STHM Assistant Dean Jeffrey Montague created the class 15 years ago and has been ”CEO” of the students’ one-semester corporation, Montague and Associates, even since.
Montague said, “The senior seminar culminates all the classes and coursework that they’ve had from freshman to senior year. I tell the students on the first day of class, ‘Now that you’ve learned all this stuff, show me what you’ve learned.’”
Two seminars are taught per semester, one on Main Campus, and one at Temple University Center City. The two sections collaborate on a newsletter and on fundraising activities, while the planning details for events are handled individually in each class.
At the start of the semester, one student is assigned to be the president of Montague and Associates. The rest are made chairs and members of seven committees, from the marketing committee, which supervises everything from the making of business cards to publicizing events, to the volunteer committee, which emphasizes the company’s social contributions through organizing volunteer opportunities such as The Race for the Cure. Others take part in the conference, project, fundraising, budget and newsletter committees (each student must write an article for the Montague and Associates monthly newsletter).
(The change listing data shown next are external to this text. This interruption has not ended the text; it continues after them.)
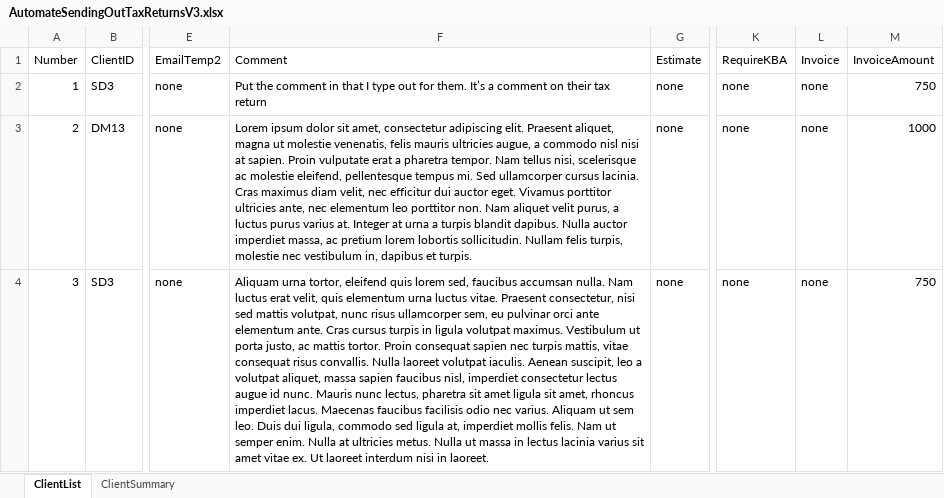
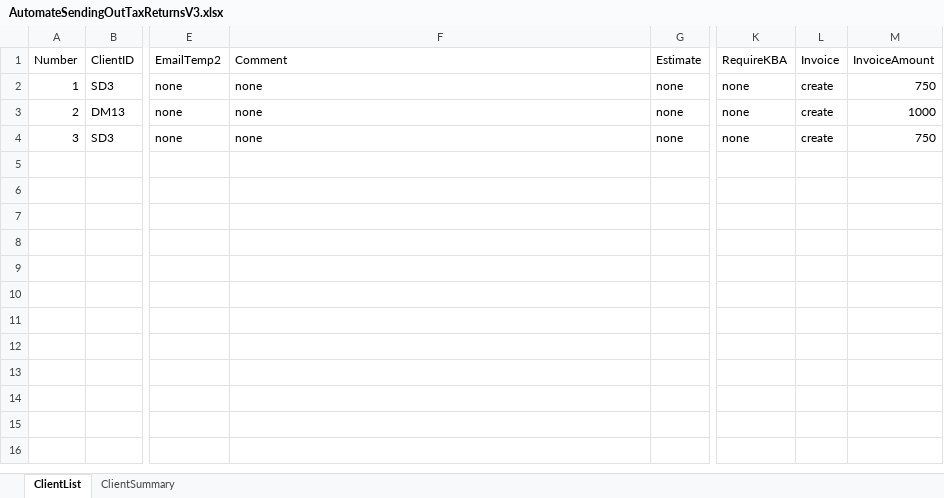
Before and after one commit to BradyWill42/HeadlessBrowser, an Excel workbook: AutomateSendingOutTaxReturnsV3.xlsx, sheet ClientList, drawn as a sheet; only a part is shown, gaps mark what is left out; values as stored, in another font and other column widths than the file's, no borders; the diff names each change by its address in the sheet, - before the commit and + after, or states it on an @@ line.

Commit message:
Seperate Create invoice command

```diff
--- a/AutomateSendingOutTaxReturnsV3.xlsx (sheet ClientList)
+++ b/AutomateSendingOutTaxReturnsV3.xlsx (sheet ClientList)
-F2 (Comment): Put the comment in that I type out for them. It’s a comment on their tax return
+F2 (Comment): none
-L2:L4 (Invoice): none
+L2:L4 (Invoice): create
-F3 (Comment): Lorem ipsum dolor sit amet, consectetur adipiscing elit. Praesent aliquet, magna ut molestie venenatis, felis mauris ultricies augue, a commodo nisl nisi at sapien. Proin vulputate erat a pharetra tempor. Nam tellus nisi, scelerisque ac molestie eleifend, pellentesque tempus mi. Sed ullamcorper cursus lacinia. Cras maximus diam velit, nec efficitur dui auctor eget. Vivamus porttitor ultricies ante, nec elementum leo porttitor non. Nam aliquet velit purus, a luctus purus varius at. Integer at urna a turpis blandit dapibus. Nulla auctor imperdiet massa, ac pretium lorem lobortis sollicitudin. Nullam felis turpis, molestie nec vestibulum in, dapibus et turpis.
+F3 (Comment): none
-F4 (Comment): Aliquam urna tortor, eleifend quis lorem sed, faucibus accumsan nulla. Nam luctus erat velit, quis elementum urna luctus vitae. Praesent consectetur, nisi sed mattis volutpat, nunc risus ullamcorper sem, eu pulvinar orci ante elementum ante. Cras cursus turpis in ligula volutpat maximus. Vestibulum ut porta justo, ac mattis tortor. Proin consequat sapien nec turpis mattis, vitae consequat risus convallis. Nulla laoreet volutpat iaculis. Aenean suscipit, leo a volutpat aliquet, massa sapien faucibus nisl, imperdiet consectetur lectus augue id nunc. Mauris nunc lectus, pharetra sit amet ligula sit amet, rhoncus imperdiet lacus. Maecenas faucibus facilisis odio nec varius. Aliquam ut sem leo. Duis dui ligula, commodo sed ligula at, imperdiet mollis felis. Nam ut semper enim. Nulla at ultricies metus. Nulla ut massa in lectus lacinia varius sit amet vitae ex. Ut laoreet interdum nisi in laoreet.
+F4 (Comment): none
```
Also changed, not shown: sheet ClientSummary, 1 other file.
Montague assigns positions based on what he deems are each student’s weaknesses.
In this way, he says, the students are challenged not just by the overall objective of making the events happen, but also by their own personal limitations, and the difficulties of working in a hierarchical group.
Montague explained, “I appoint people based on their weaknesses to push them, that’s where the challenges come from. I am trying to stop the students from thinking ‘I and me,’ and to start them thinking ‘us and we.’ The goal is to get the 40 students in the class on the same page and working as a team, while they work to improve upon their own personal weaknesses.”
According to STHM senior Dorsey Spencer (STHM, ‘07), who was appointed chair of the fundraising committee last semester for the TUCC group, the approach was tough, but effective.
“Delegating was particularly difficult for me, because I like to make sure things are done perfectly,” he said. “I put specific people in charge of different things, but sometimes their work was not up to par. I had to learn not to do other people’s work for them. Ultimately, everyone has to be held accountable. So sometimes we weren’t working with 100 percent of our resources, but we learned a lot along the way.”
It all paid off in December, when Spencer and his classmates kicked back and enjoyed the events they labored to make happen. Last semester, the TUCC class, which planned the Semi Formal, donated its proceeds help incoming STHM freshmen pay for books, and to help seniors with travel expenses for their internships. The Main Campus class donated the funds from Career Day toward current STHM students in need of financial assistance.
“This class is sort of a rite of passage,” said Montague. “Learning by rote is replaced with making critical decisions within a professional environment. The class has a reputation, and most students are extremely anxious at first, but if you can make it through this class, you can make it anywhere.”